The blog Halting Problem cited multiple sources saying that the building, which Zynga bought in 2012 for $228 million, is now worth around $540 million. In other words, "as a real estate flipper, Zynga is doing gang-busters. As a publicly held company, not so much." Perhaps instead of Facebook video games, Zynga should have been a REIT? Meanwhile, Zynga is going from owner to renter with a building that's worth more than it is. "How San Francisco."
Why is this happening? Since it's early successes, Zynga has had a hard time adapting from a Facebook desktop world to a mobile-apps world, and its newer games have generally flopped. As a result, the company has pared down its workforce from over 3,000 employees to anywhere from 1,700 to 2,300, depending on the source.
Halting Problem offered this stinging critique from one analyst: "I'm not sure what's more ridiculous now: the outrageous prices of the SF housing market or the idea that anyone still enjoys playing Farmville."
Perhaps Zynga's next game will be Sale-Leasebackville? Unfortunately, if the game is modeled after the creator's own disastrous attempts at pivoting its business model into something that will generate cash, the outcome is assured: bankruptcy, followed by full liquidation.
And speaking of doomed companies occupying overpriced digs, we wonder what is the valuation of Yahoo's Sunnyvale campus?

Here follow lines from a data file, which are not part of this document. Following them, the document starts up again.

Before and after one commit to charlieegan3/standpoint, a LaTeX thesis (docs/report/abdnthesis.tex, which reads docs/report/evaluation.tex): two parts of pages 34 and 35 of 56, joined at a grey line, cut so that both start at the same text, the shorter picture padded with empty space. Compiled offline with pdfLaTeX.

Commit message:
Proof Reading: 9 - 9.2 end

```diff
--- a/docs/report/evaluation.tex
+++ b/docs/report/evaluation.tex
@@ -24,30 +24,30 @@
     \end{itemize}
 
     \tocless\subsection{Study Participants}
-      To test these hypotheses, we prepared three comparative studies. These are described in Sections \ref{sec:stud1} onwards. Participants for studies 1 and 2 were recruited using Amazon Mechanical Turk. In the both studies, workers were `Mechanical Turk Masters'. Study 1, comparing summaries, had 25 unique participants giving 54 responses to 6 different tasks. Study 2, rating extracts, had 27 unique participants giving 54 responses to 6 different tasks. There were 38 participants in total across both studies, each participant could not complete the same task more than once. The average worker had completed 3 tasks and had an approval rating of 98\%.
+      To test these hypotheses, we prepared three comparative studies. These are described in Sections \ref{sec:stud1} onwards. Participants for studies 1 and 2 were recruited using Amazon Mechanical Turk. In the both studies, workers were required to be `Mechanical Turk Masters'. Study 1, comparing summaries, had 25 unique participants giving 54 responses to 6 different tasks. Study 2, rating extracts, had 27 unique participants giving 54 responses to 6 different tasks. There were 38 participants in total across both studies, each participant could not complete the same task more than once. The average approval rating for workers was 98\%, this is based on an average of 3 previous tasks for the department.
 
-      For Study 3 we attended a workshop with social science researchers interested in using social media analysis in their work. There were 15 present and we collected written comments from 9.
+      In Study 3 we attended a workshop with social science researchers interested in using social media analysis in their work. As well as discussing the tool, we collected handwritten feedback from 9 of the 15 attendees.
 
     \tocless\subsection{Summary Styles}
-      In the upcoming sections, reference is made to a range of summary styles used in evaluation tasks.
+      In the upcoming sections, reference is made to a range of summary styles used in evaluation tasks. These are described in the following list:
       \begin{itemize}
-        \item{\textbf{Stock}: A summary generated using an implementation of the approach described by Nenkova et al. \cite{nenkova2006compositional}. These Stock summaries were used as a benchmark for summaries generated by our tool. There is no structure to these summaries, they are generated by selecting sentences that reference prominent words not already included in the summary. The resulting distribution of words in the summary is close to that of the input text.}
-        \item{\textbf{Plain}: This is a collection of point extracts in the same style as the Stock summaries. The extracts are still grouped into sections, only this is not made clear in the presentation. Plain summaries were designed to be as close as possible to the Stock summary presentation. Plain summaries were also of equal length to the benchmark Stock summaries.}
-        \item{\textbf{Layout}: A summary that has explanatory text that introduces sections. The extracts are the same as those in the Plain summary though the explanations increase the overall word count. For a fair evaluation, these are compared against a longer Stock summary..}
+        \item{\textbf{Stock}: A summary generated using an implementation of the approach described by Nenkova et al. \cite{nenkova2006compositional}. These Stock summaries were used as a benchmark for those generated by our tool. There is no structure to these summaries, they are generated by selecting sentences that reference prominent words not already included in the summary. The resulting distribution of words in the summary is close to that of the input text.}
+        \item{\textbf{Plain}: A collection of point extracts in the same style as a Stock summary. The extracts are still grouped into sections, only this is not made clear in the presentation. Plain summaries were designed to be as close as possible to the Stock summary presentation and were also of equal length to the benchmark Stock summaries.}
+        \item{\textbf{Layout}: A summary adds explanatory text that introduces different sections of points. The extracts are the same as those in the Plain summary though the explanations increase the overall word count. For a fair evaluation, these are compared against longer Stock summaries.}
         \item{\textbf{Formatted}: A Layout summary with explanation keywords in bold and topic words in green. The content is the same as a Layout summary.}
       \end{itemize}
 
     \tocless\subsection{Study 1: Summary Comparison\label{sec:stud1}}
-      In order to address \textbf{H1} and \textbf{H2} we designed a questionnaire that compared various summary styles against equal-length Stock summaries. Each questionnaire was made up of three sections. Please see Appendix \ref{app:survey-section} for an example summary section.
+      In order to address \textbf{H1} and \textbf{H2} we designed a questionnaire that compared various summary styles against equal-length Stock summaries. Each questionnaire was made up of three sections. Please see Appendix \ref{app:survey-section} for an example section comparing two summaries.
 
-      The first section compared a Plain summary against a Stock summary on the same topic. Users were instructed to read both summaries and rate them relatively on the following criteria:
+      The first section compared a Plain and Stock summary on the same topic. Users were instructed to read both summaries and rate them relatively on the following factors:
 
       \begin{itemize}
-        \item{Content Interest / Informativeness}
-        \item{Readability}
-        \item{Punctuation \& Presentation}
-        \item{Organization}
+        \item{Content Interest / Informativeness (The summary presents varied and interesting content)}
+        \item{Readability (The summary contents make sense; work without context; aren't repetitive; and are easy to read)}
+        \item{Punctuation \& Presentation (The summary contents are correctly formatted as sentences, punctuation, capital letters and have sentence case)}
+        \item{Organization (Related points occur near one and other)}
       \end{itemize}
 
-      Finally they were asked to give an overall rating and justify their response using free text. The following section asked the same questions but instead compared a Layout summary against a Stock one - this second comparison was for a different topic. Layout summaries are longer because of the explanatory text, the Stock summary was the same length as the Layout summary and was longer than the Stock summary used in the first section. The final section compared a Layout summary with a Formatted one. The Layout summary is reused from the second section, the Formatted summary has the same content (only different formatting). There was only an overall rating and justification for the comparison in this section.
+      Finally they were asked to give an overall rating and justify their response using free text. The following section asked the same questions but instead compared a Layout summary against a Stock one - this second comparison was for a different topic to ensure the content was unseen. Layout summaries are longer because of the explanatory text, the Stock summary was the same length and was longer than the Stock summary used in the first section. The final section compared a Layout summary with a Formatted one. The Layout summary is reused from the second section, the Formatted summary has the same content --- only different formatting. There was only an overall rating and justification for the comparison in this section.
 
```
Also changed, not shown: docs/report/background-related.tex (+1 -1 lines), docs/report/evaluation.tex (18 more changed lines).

Surely there are a few dozen Chinese money launderers who would be delighted to park their hard-stolen cash in the only thing left of value in Marissa Meyer's crumbling business empire.